For collectors, of course they desire the 1891 V-Nickel in excellent condition. Since these coins were produced about a century ago, not many have survived the years in great shape. This is why collectors are willing to pay top-dollar for a Nickel that has been well-preserved.
For coins that have been around for any period of time, you have to take a good, hard look at the coin’s condition. While these coins may have some collectability value even if in poor condition, collectors most often want coins that are in excellent overall condition. Finding such coins can be challenging, however, as many of them have been used in circulation over the years.
When you are looking at a coin’s condition, you are really trying to determine how that coin may be graded.

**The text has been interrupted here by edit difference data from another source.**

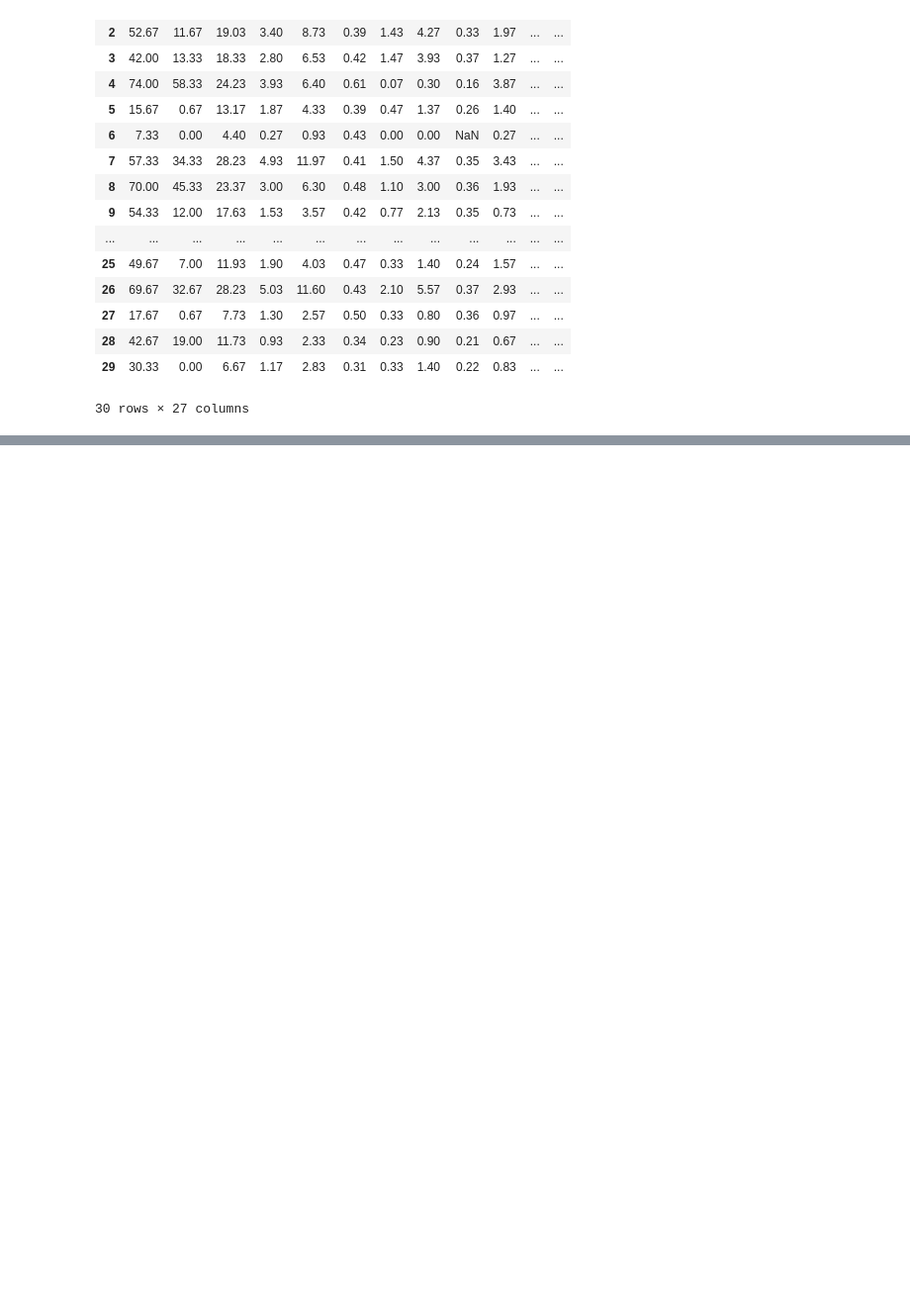
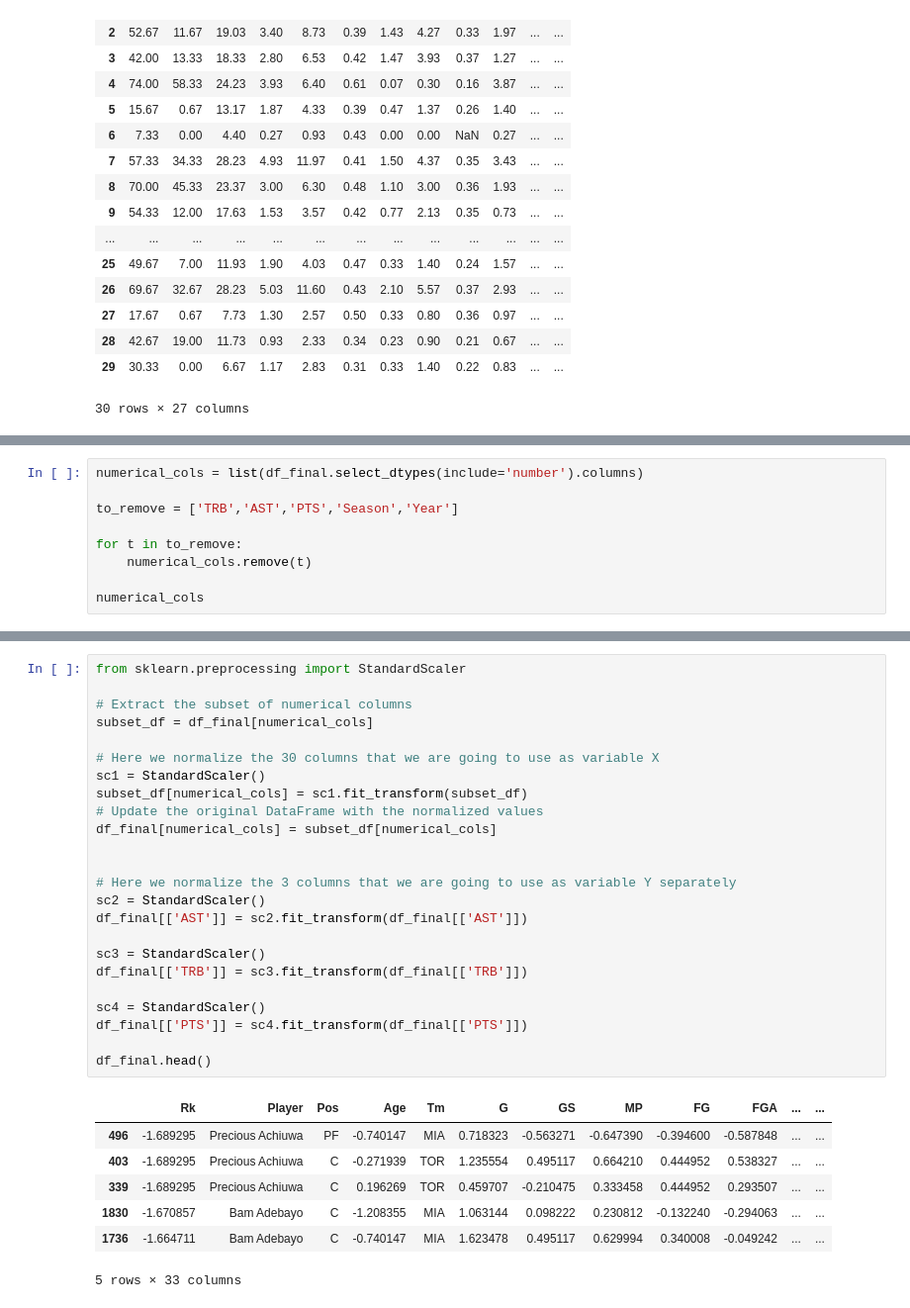
Before and after one commit to ywateba/fds_2023_project, a Jupyter notebook: fds_project.ipynb, the cells around one changed output, grey strips where cells are left out. Shown at 99% size. Cells and saved outputs as stored; diff of their text form; blank space fills up the shorter version.

```diff
--- a/fds_project.ipynb
+++ b/fds_project.ipynb
@@ -442,0 +449,9 @@ df_media.head(30)
+# %%
+numerical_cols = list(df_final.select_dtypes(include='number').columns)
+
+to_remove = ['TRB','AST','PTS','Season','Year']
+
+for t in to_remove:
+    numerical_cols.remove(t)
+
+numerical_cols
@@ -442,0 +476,32 @@ df_media.head(30)
+# %%
+from sklearn.preprocessing import StandardScaler
+
+# Extract the subset of numerical columns
+subset_df = df_final[numerical_cols]
+
+# Here we normalize the 30 columns that we are going to use as variable X
+sc1 = StandardScaler()
+subset_df[numerical_cols] = sc1.fit_transform(subset_df)
+# Update the original DataFrame with the normalized values
+df_final[numerical_cols] = subset_df[numerical_cols]
+
+
+# Here we normalize the 3 columns that we are going to use as variable Y separately
+sc2 = StandardScaler()
+df_final[['AST']] = sc2.fit_transform(df_final[['AST']])
+
+sc3 = StandardScaler()
+df_final[['TRB']] = sc3.fit_transform(df_final[['TRB']])
+
+sc4 = StandardScaler()
+df_final[['PTS']] = sc4.fit_transform(df_final[['PTS']])
+
+df_final.head()
+# %% [output]
+|  | Rk | Player | Pos | Age | Tm | G | GS | MP | FG | FGA | ... | ... |
+| 496 | -1.689295 | Precious Achiuwa | PF | -0.740147 | MIA | 0.718323 | -0.563271 | -0.647390 | -0.394600 | -0.587848 | ... | ... |
+| 403 | -1.689295 | Precious Achiuwa | C | -0.271939 | TOR | 1.235554 | 0.495117 | 0.664210 | 0.444952 | 0.538327 | ... | ... |
+| 339 | -1.689295 | Precious Achiuwa | C | 0.196269 | TOR | 0.459707 | -0.210475 | 0.333458 | 0.444952 | 0.293507 | ... | ... |
+| 1830 | -1.670857 | Bam Adebayo | C | -1.208355 | MIA | 1.063144 | 0.098222 | 0.230812 | -0.132240 | -0.294063 | ... | ... |
+| 1736 | -1.664711 | Bam Adebayo | C | -0.740147 | MIA | 1.623478 | 0.495117 | 0.629994 | 0.340008 | -0.049242 | ... | ... |
+5 rows × 33 columns
```
Also changed, not shown: parts of 12 cells of this notebook.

While a coin’s actual grade must be assigned by a recognized grading company, you can use the guidelines below to get a good idea of what a graded V-Nickel may look like according to grade.
Uncirculated: Collectors are often trying to get their hands on coins in this condition. These coins were never used in circulation, and therefore have maintained much of their original condition throughout the years. Looking at coins in this condition, you may even assume that they were just minted that same day.
Extremely Fine: Just below uncirculated grade, extremely fine coins are also coveted by coin collectors. Coins given this grade may have very minor wear and tear or surface damage and will appear to be in near-pristine condition. Only under close examination might you see the coin’s imperfections.
Fine: Coins that have been assigned a grade of fine have often been circulated for many years. These coins will display surface damage, including scratches and or dents. The integrity of the coin’s images and engravings usually remains intact, however.
Good: Good is the grade assigned to the majority of V-Nickels on the open market today. These coins have been widely used in circulation for some time, and show their age. Scratches, surface damage and blemishes are likely present. Coin collectors often steer clear of these coins in favor of coins in better condition. Coins graded good may still be valuable, however, based on type, mint year and relative scarcity.
As is the case with any coin more than 100 years old, the price you are going to pay will directly coincide with the condition the coin is in. For 1891 Nickels especially, collectors are willing to pay a large amount of money for one of these coins in great condition.
|1891 V Nickel
|Source: Red Book